"David Rohl (an Egyptologist), like Alexander Hislop, identified Nimrod with a complex of Mediterranean deities; among those he picked were Asar, Baal, Dumuzi and Osiris. In Rohl's theory, Enmerkar the founder of Uruk was the original inspiration for Nimrod, because the story of Enmerkar and the Lord of Aratta bears a few similarities to the legend of Nimrod and the Tower of Babel, and because the -KAR in Enmerkar means "hunter". Additionally, Enmerkar is said to have had ziggurats built in both Uruk and Eridu, which Rohl postulates was the site of the original Babel. Enmerkar and the Lord of Aratta is a legendary Sumerian account, of preserved, early post-Sumerian copies, composed in the Neo-Sumerian period (ca. 21st century BC). It is one of a series of accounts describing the conflicts between Enmerkar, king of Unug-Kulaba (Uruk), and the unnamed king of Aratta (probably somewhere in modern Iran or Armenia). It is also notable for its strong parallels to the Tower of Babel narrative of Genesis."

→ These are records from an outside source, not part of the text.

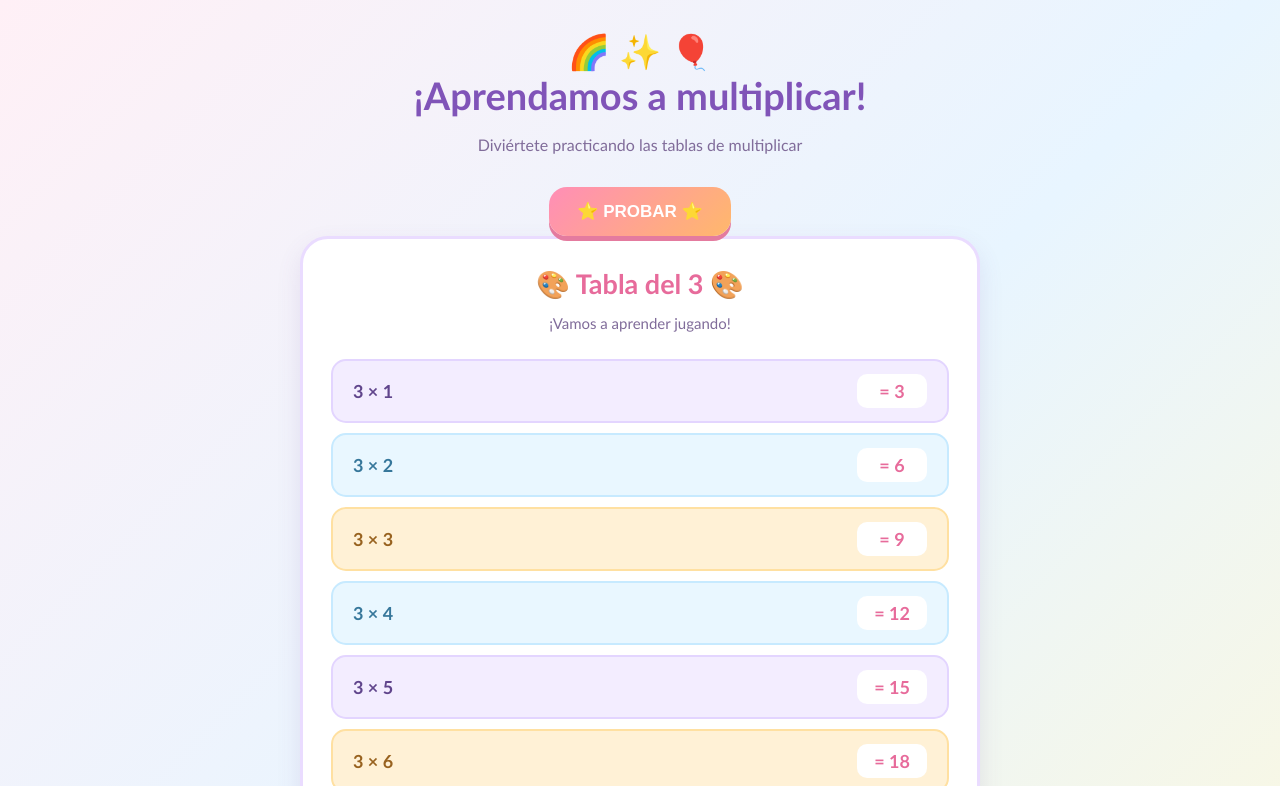
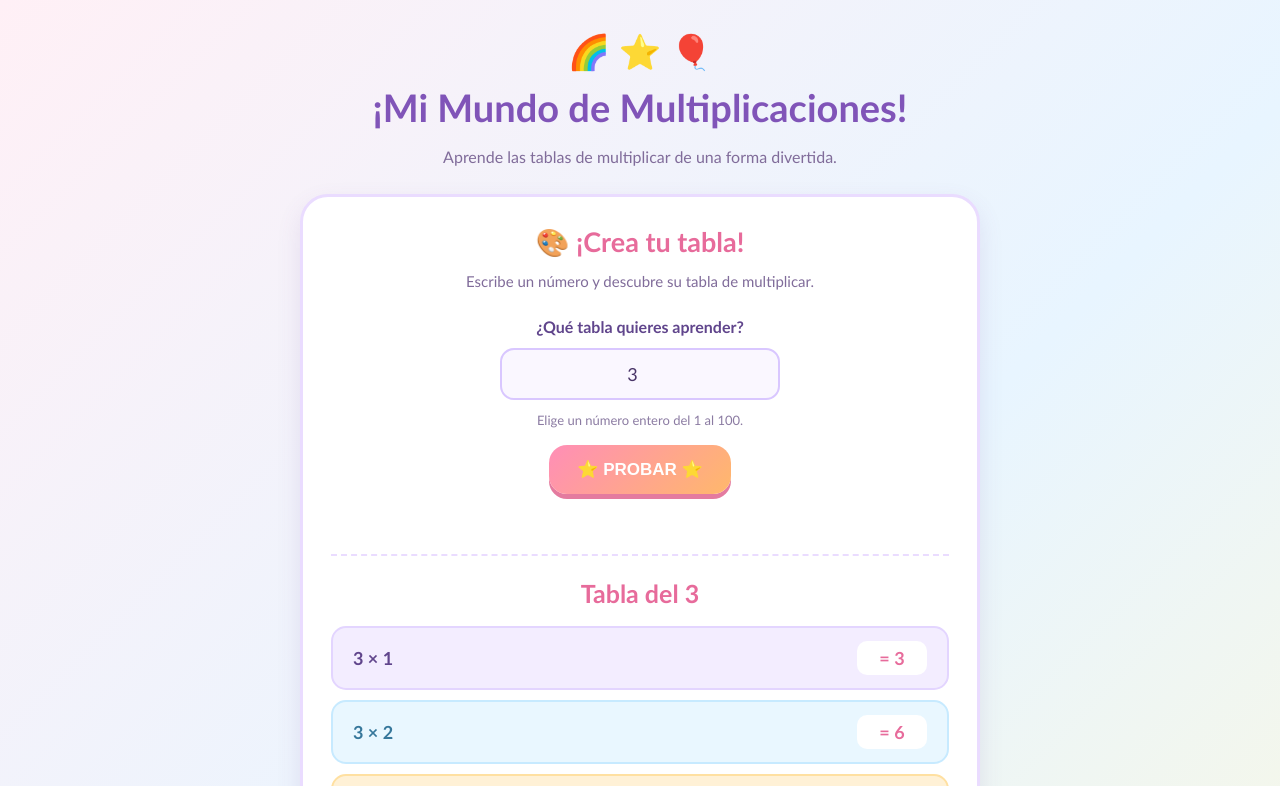
Before and after one commit to hgxArii/tablas, a plain HTML site: page index.html in a window 1280 px wide. Shown: the top 786 px of the page. Drawn offline with Linux system fonts and the light colour scheme.

Commit message:
Modificaciones en el html

```diff
--- a/index.html
+++ b/index.html
@@ -12,56 +12,94 @@
 
     <main class="contenedor">
         <header class="encabezado">
-            <span class="decoracion">🌈 ✨ 🎈</span>
-            <h1>¡Aprendamos a multiplicar!</h1>
-            <p>Diviértete practicando las tablas de multiplicar</p>
+            <div class="decoracion">🌈 ⭐ 🎈</div>
+            <h1>¡Mi Mundo de Multiplicaciones!</h1>
+            <p>Aprende las tablas de multiplicar de una forma divertida.</p>
         </header>
 
-        <button class="boton-probar" onclick="generarTablas()">
+        <section class="tarjeta">
+            <h2>🎨 ¡Crea tu tabla!</h2>
+
+            <p class="instruccion">
+                Escribe un número y descubre su tabla de multiplicar.
+            </p>
+
+            <form id="formularioTabla">
+                <label for="numeroTabla">¿Qué tabla quieres aprender?</label>
+
+                <input
+                    type="number"
+                    id="numeroTabla"
+                    min="1"
+                    max="100"
+                    step="1"
+                    value="3"
+                    placeholder="Escribe un número"
+                    required
+                >
+
+                <p class="ayuda">
+                    Elige un número entero del 1 al 100.
+                </p>
+
+                <button type="submit" class="boton-probar">
                     ⭐ PROBAR ⭐
                 </button>
+            </form>
 
-        <section class="tarjeta">
-            <h2>🎨 Tabla del 3 🎨</h2>
-            <p class="instruccion">¡Vamos a aprender jugando!</p>
+            <p id="mensaje" class="mensaje" role="status" aria-live="polite"></p>
 
-            <div id="tabla" class="tabla">
+            <section class="resultado-tabla" aria-label="Tabla de multiplicar">
+                <h2 id="tituloTabla">Tabla del 3</h2>
+
+                <div id="contenedorTabla" class="tabla">
                     <div class="fila">
-                    <span>3 × 1</span><span class="resultado">= 3</span>
+                        <span>3 × 1</span>
+                        <span class="resultado">= 3</span>
                     </div>
                     <div class="fila">
-                    <span>3 × 2</span><span class="resultado">= 6</span>
+                        <span>3 × 2</span>
+                        <span class="resultado">= 6</span>
                     </div>
                     <div class="fila">
-                    <span>3 × 3</span><span class="resultado">= 9</span>
+                        <span>3 × 3</span>
+                        <span class="resultado">= 9</span>
                     </div>
                     <div class="fila">
-                    <span>3 × 4</span><span class="resultado">= 12</span>
+                        <span>3 × 4</span>
+                        <span class="resultado">= 12</span>
                     </div>
                     <div class="fila">
-                    <span>3 × 5</span><span class="resultado">= 15</span>
+                        <span>3 × 5</span>
+                        <span class="resultado">= 15</span>
                     </div>
                     <div class="fila">
-                    <span>3 × 6</span><span class="resultado">= 18</span>
+                        <span>3 × 6</span>
+                        <span class="resultado">= 18</span>
                     </div>
                     <div class="fila">
-                    <span>3 × 7</span><span class="resultado">= 21</span>
+                        <span>3 × 7</span>
+                        <span class="resultado">= 21</span>
                     </div>
                     <div class="fila">
-                    <span>3 × 8</span><span class="resultado">= 24</span>
+                        <span>3 × 8</span>
+                        <span class="resultado">= 24</span>
                     </div>
                     <div class="fila">
-                    <span>3 × 9</span><span class="resultado">= 27</span>
+                        <span>3 × 9</span>
+                        <span class="resultado">= 27</span>
                     </div>
                     <div class="fila">
-                    <span>3 × 10</span><span class="resultado">= 30</span>
+                        <span>3 × 10</span>
+                        <span class="resultado">= 30</span>
                     </div>
                 </div>
+            </section>
         </section>
 
         <footer>
             <p>💖 Creado por: Ari 💖</p>
-            <p>¡Cada día aprendemos algo nuevo!</p>
+            <p>¡Practica, aprende y diviértete cada día!</p>
         </footer>
     </main>
 
```
Also changed, not shown: multiplicar.css (line endings or trailing spaces), multiplicar.js (line endings or trailing spaces). Lines whose indentation alone changed are shown as unchanged.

Enki is just another form of Nimrod, son of Cush, grandson of Ham, and great-grandson of Noah; and as "a mighty one on the earth" and "a mighty hunter before God". This is repeated in First Book of Chronicles and the "Land of Nimrod", used as a synonym for Assyria, is mentioned in the Book of Micah.
"Nimrod figures in some very early versions of the history of Freemasonry, where he was said to have been one of the fraternity's founders. According to the Encyclopedia of Freemasonry: The legend of the Craft in the Old Constitutions refers to Nimrod as one of the founders of Masonry. Thus in the York MS., No. 1, we read: "At ye making of ye toure of Babell there was a Masonrie first much esteemed of, and the King of Babilon yt called Nimrod was a Mason himself and loved well Masons." However, he does not figure in the current rituals."
Priests in Fish robes were still prevalent even after Sumeria here are some examples:
(picture cf. p. 15. figure 7. "Fish Gods at the Tree pf Life; Assyria, c. 700 BC." Joseph Campbell. The Masks of God: Creative Mythology. New York. Viking Penguin. 1968. Reprinted 1976)
Fish-garbed priest bas-relief on temple of the god Ninurta (Saturn) at Kalhu (biblical Calah), ca. 883-859 BCE Assurnasirpal II (p. 83. fig. 65. "fish-garbed figure." Anthony Green. Gods, Demons and Symbols of Ancient Mesopotamia, An Illustrated Dictionary. London, British Museum, in association with the University of Texas Press. Austin. 1992. ISBN 0-292-70794-0. paperback).
More Fish Symbolism:
Dagon is crowned. Vatican keys(3-trinity) 3 arched fish(trinity) black cross
Vesica Piscis (2 circles put together to form a fish shape)
"666 is the length of a vesica, whose width is 384, or the sun’s radius measured by the tone. If the Greek numerals from one to ten be arranged so as to correspond to the cabalistic steps and their numerical vavlues computed, we find that EIS 215, DUO, 474. TREIS, 615, yield 1,304, which is one less than the length of a vesica which will contain a circle having a circumference of 2,368, and this triad represents the three steps of the Macrocosm"
Source: T H E C A N O N AN EX P O S I T I O N O F T H E PA G A N MY S T E RY PE R P E T U A T E D I N T H E CA B A L A AS T H E RU L E O F A L L T H E AR TS B Y WI L L I A M ST I R L I N G
1977 Vatican City 10 Lire aluminum coin with a Fish
The Pope wears a "Ring of the Fisherman" mocking
"About the very time when the Bishop of Rome was invested with the pagan title of Pontifex, the Saviour began to be called ICHTHUS, of 'THE FISH', thereby identifying him with DAGON." (Hislop, p. 215) "The two-horned mitre, which the Pope wears…is the very mitre worn by DAGON."
(Hislop, p. 215)